_WORK ORDER_
Your response should reproduce every line of the entries that contains the word "default".

------ MATERIAL TO PROCESS ------

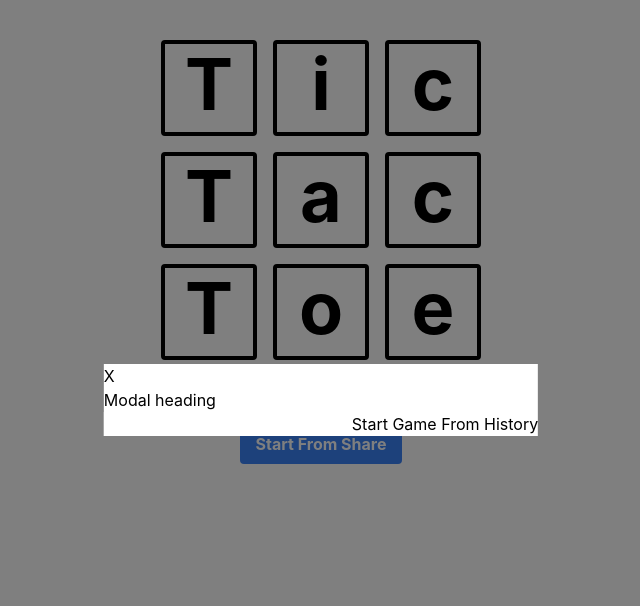
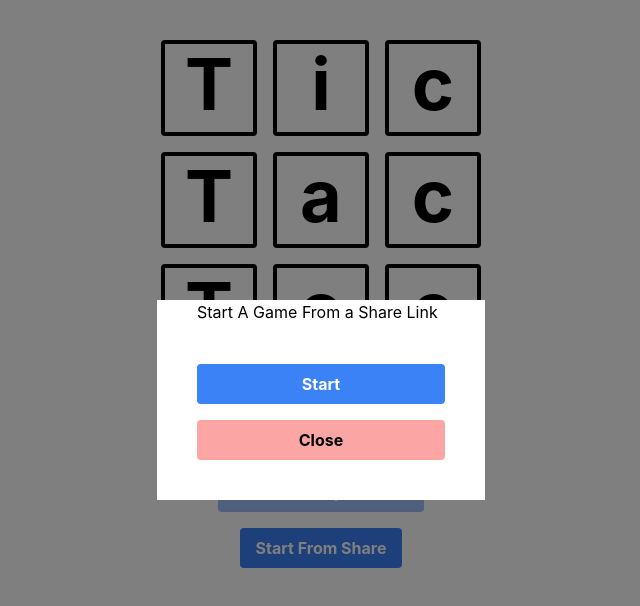
Before and after one commit to Stuwert/save-state, a React (Create React App) app: page / in a window 1280 px wide. Both pictures are taken after a click on the button "Start From Share". Shown: the top 606 px of the page, without its empty margins (319-959 px from the left). Built offline with nearby package versions, Linux system fonts and the light colour scheme.

Commit message:
Modal looks slightly less crappy

```diff
--- a/src/App.tsx
+++ b/src/App.tsx
@@ -19,7 +19,7 @@ function App() {
     <div>
       <Router>
         <Route exact path="/">
-          <Intro send={send} />
+          <Intro send={send} service={service} currentState={currentState} />
         </Route>
         <Route path="/load/:id">
           <LoadGame send={service} />
--- a/src/GameBoard.tsx
+++ b/src/GameBoard.tsx
@@ -6,6 +6,7 @@ import GameButton from "./GameButton";
 import { GameContext, GameEvent } from "./gameState";
 import { Redirect } from "react-router-dom";
 import { useService } from "@xstate/react";
+import { Modal } from "./components/Modal";
 // import { PathValue, XorO } from "./utility/loadStateFromHistory";
 
 // TODO: Update these to
@@ -14,6 +15,10 @@ function generateShareLink(
   history: string[],
   setShareCode: Function
 ): undefined {
+  // startingPlayer
+  // single or multi player
+  // robot player
+
   const stringToCrypt = [startingPlayer, ...history].join(":");
 
   console.log({ stringToCrypt });
@@ -21,6 +26,7 @@ function generateShareLink(
     stringToCrypt,
     "bing bong"
   ).toString();
+
   setShareCode(stringToShare);
 
   return undefined;
@@ -53,10 +59,16 @@ export default function GameBoard({
    */
 
   const [shareCode, setShareCode] = useState("");
+  const [shouldShow, setShow] = useState(false);
 
   const {
+    value,
     context: { startingPlayer, history },
   } = state;
+
+  if (value === "start") {
+    return <Redirect to="/" />;
+  }
 
   if (currentState.done) {
     return <Redirect to="/end" />;
@@ -82,16 +94,20 @@ export default function GameBoard({
           })}
         </div>
       ))}
-      <p>{shareCode}</p>
-      {shareCode === "" && (
+      <Modal show={shouldShow} close={() => setShow(false)}>
+        {shareCode}
+      </Modal>
+      <div className="text-center">
         <button
-          onClick={() =>
-            generateShareLink(startingPlayer, history, setShareCode)
-          }
+          onClick={() => {
+            generateShareLink(startingPlayer, history, setShareCode);
+            setShow(true);
+          }}
+          className="simpleButton"
         >
           Generate Share Link
         </button>
-      )}
+      </div>
     </div>
   );
 }
--- a/src/GameButton.tsx
+++ b/src/GameButton.tsx
@@ -26,14 +26,10 @@ export default function GameButton({
     displayValue = value;
   }
 
-  // console.log(value);
-
-  // const [currentValue, setValue] = useState(value);
-
   return (
     <button
       disabled={value !== "empty"}
-      className="gameTile activeTile"
+      className="gameTile activeTile focus:outline-none"
       onClick={() => takeTurnAction("takeTurn", { data: coordinates })}
       onMouseEnter={() => setHoverValue(currentTurn)}
       onMouseLeave={() => setHoverValue(null)}
--- a/src/Intro/index.tsx
+++ b/src/Intro/index.tsx
@@ -1,14 +1,28 @@
 import React, { useState } from "react";
 import { Link } from "react-router-dom";
+import { Interpreter, State } from "xstate";
 import { Modal } from "../components/Modal";
+import { GameContext, GameEvent } from "../gameState";
 import HoverReveal from "./HoverReveal";
 
-export default function Intro({ send }: { send: Function }) {
+export default function Intro({
+  send,
+  service,
+  currentState,
+}: {
+  send: Function;
+  service: Interpreter<GameContext, any, GameEvent>;
+  currentState: State<GameContext, GameEvent>;
+}) {
   const [stateValue, setStateValue] = useState("");
   const [shouldShow, setShow] = useState(false);
 
   const encodedStateValue = encodeURI(stateValue).replace("/", "%2F");
   console.log(encodedStateValue);
+
+  if (currentState.value !== "start") {
+    service.start();
+  }
 
   return (
     <div className="flex flex-col justify-center">
@@ -30,21 +44,28 @@ export default function Intro({ send }: { send: Function }) {
         </div>
       </div>
       <Modal show={shouldShow} close={() => setShow(false)}>
+        <h2>Start A Game From a Share Link</h2>
         <input onChange={(e) => setStateValue(e.target.value)} />
-        <button className="border-black">
-          <Link to={`/load/${encodedStateValue}`}>Start Game From History</Link>
+        <button className="simpleButton">
+          <Link to={`/load/${encodedStateValue}`}>Start</Link>
         </button>
       </Modal>
       <div className="text-center mt-4">
-        <button onClick={() => send("pickPlayerTurn")}>
-          <Link to="/game">New Game</Link>
+        <button onClick={() => send("pickPlayerTurn")} className="simpleButton">
+          <Link to="/game">New Single Player Game</Link>
+        </button>
+      </div>
+      <div className="text-center mt-4">
+        <button
+          disabled
+          onClick={() => send("pickPlayerTurn")}
+          className="simpleButton"
+        >
+          <Link to="/game">New Two Player Game</Link>
         </button>
       </div>
       <div className="text-center">
-        <button
-          className="bg-blue-500 hover:bg-blue-700 text-white font-bold py-2 px-4 rounded mt-4"
-          onClick={() => setShow(true)}
-        >
+        <button className="simpleButton" onClick={() => setShow(true)}>
           {" "}
           Start From Share
         </button>
--- a/src/components/Modal.tsx
+++ b/src/components/Modal.tsx
@@ -14,10 +14,14 @@ export function Modal({
   const target = usePortal("modal");
   const Modal = (
     <>
-      <div className="modal bg-white">
-        <button onClick={close}>X</button>
-        <h1>Modal heading</h1>
+      <div className="modal bg-white flex flex-col p-10 pt-0">
         {children}
+        <button
+          className="simpleButton bg-red-300 hover:bg-red-100 text-black"
+          onClick={close}
+        >
+          Close
+        </button>
       </div>
       <div
         className="fixed top-0 left-0 w-full h-full z-50 bg-black bg-opacity-50"
--- a/src/gameState/index.ts
+++ b/src/gameState/index.ts
@@ -120,14 +120,6 @@ export default function makeGameState(): GameStateStateMachine {
         logAction: (context, event) => {
           console.log("Action logged");
         },
-        logError: (context, event) => {
-          /**
-           * Todo: Actually make this error.
-           *
-           * This will want to block the rendering of the game
-           */
-          console.log("Error thrown");
-        },
         recordFirstPlayer: (context, event, { state }) => {
           console.log("Recording first plyer");
           if (state && state.matches("O")) {
@@ -142,11 +134,7 @@ export default function makeGameState(): GameStateStateMachine {
           throw new Error("Failed to store starting player");
         },
         recordTurn: (context, event, { state }) => {
-          console.log("X");
           if (event.type === "takeTurn") {
-            console.log(event);
-            console.log(context);
-            console.log(state);
             context.history?.push(event.data);
           }
         },
--- a/src/index.css
+++ b/src/index.css
@@ -37,4 +37,8 @@ code {
   .winningTile {
     @apply bg-red-300 text-white;
   }
+
+  .simpleButton {
+    @apply bg-blue-500 hover:bg-blue-700 text-white font-bold py-2 px-4 rounded mt-4 disabled:opacity-50;
+  }
 }
--- a/tailwind.config.js
+++ b/tailwind.config.js
@@ -9,6 +9,7 @@ module.exports = {
       backgroundColor: ["disabled"],
       borderWidth: ["disabled"],
       boxShadow: ["disabled"],
+      opacity: ["disabled"],
     },
   },
   plugins: [],
```
Also changed, not shown: tsconfig.json (+4 -9 lines).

------

_EXERCISE RESPONSE_
@@ -53,10 +59,16 @@ export default function GameBoard({
@@ -82,16 +94,20 @@ export default function GameBoard({
@@ -26,14 +26,10 @@ export default function GameButton({
-export default function Intro({ send }: { send: Function }) {
+export default function Intro({
@@ -30,21 +44,28 @@ export default function Intro({ send }: { send: Function }) {
@@ -120,14 +120,6 @@ export default function makeGameState(): GameStateStateMachine {
@@ -142,11 +134,7 @@ export default function makeGameState(): GameStateStateMachine {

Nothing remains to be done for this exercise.